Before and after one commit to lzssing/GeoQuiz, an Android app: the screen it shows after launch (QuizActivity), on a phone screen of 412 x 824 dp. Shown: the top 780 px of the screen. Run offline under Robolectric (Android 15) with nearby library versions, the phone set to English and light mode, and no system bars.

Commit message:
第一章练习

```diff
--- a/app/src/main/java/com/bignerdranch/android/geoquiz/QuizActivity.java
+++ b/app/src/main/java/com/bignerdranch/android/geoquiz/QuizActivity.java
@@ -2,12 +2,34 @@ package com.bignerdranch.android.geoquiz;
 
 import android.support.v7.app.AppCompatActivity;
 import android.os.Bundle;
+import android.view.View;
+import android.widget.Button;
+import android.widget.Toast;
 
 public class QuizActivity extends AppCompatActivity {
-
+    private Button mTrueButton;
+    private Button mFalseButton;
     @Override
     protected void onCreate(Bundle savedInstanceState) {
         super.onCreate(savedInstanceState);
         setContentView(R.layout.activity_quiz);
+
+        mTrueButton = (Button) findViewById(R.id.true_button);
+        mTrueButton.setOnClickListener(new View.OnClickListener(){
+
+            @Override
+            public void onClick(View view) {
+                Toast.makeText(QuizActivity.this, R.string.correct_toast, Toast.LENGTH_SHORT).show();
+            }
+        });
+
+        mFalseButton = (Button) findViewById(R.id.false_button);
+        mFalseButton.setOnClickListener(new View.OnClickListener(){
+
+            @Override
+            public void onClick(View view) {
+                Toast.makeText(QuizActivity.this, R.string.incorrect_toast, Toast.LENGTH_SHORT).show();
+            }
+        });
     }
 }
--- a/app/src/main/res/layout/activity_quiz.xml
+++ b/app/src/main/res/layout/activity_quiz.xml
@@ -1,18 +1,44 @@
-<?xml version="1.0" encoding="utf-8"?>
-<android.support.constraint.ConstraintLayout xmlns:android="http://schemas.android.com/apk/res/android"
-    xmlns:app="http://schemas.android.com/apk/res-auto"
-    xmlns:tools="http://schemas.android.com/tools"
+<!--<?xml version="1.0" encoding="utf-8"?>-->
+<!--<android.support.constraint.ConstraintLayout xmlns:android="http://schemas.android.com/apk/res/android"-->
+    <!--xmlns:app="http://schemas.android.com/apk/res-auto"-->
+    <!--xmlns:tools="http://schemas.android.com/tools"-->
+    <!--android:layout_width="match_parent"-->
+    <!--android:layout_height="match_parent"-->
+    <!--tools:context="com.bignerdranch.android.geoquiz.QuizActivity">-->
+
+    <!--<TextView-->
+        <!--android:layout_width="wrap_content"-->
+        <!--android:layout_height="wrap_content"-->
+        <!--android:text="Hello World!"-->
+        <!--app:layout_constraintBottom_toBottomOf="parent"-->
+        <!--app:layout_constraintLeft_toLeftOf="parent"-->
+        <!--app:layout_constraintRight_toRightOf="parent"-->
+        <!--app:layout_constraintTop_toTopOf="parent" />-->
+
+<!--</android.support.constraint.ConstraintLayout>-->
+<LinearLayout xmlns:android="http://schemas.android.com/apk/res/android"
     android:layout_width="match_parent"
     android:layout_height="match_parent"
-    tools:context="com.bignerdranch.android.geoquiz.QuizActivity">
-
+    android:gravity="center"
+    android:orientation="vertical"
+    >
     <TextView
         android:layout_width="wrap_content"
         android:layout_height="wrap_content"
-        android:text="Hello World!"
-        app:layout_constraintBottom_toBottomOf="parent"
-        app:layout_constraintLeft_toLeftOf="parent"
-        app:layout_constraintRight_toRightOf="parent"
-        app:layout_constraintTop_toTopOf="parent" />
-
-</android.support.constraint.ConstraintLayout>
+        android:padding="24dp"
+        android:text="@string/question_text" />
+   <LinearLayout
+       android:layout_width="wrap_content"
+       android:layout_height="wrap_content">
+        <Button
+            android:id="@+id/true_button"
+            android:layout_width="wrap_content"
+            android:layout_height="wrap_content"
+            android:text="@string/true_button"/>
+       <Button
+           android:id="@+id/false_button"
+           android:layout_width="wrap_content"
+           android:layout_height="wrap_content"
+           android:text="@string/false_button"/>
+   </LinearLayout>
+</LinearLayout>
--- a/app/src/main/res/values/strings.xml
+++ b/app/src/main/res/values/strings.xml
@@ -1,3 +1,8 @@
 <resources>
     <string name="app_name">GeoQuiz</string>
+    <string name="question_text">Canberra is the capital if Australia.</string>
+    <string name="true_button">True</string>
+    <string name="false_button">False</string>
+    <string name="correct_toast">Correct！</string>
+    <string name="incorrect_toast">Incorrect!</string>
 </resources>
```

About this exercise = Lines holding "tools": copy each one from the records above.

Exercise response =
-    xmlns:tools="http://schemas.android.com/tools"
+    <!--xmlns:tools="http://schemas.android.com/tools"-->
+    <!--tools:context="com.bignerdranch.android.geoquiz.QuizActivity">-->
-    tools:context="com.bignerdranch.android.geoquiz.QuizActivity">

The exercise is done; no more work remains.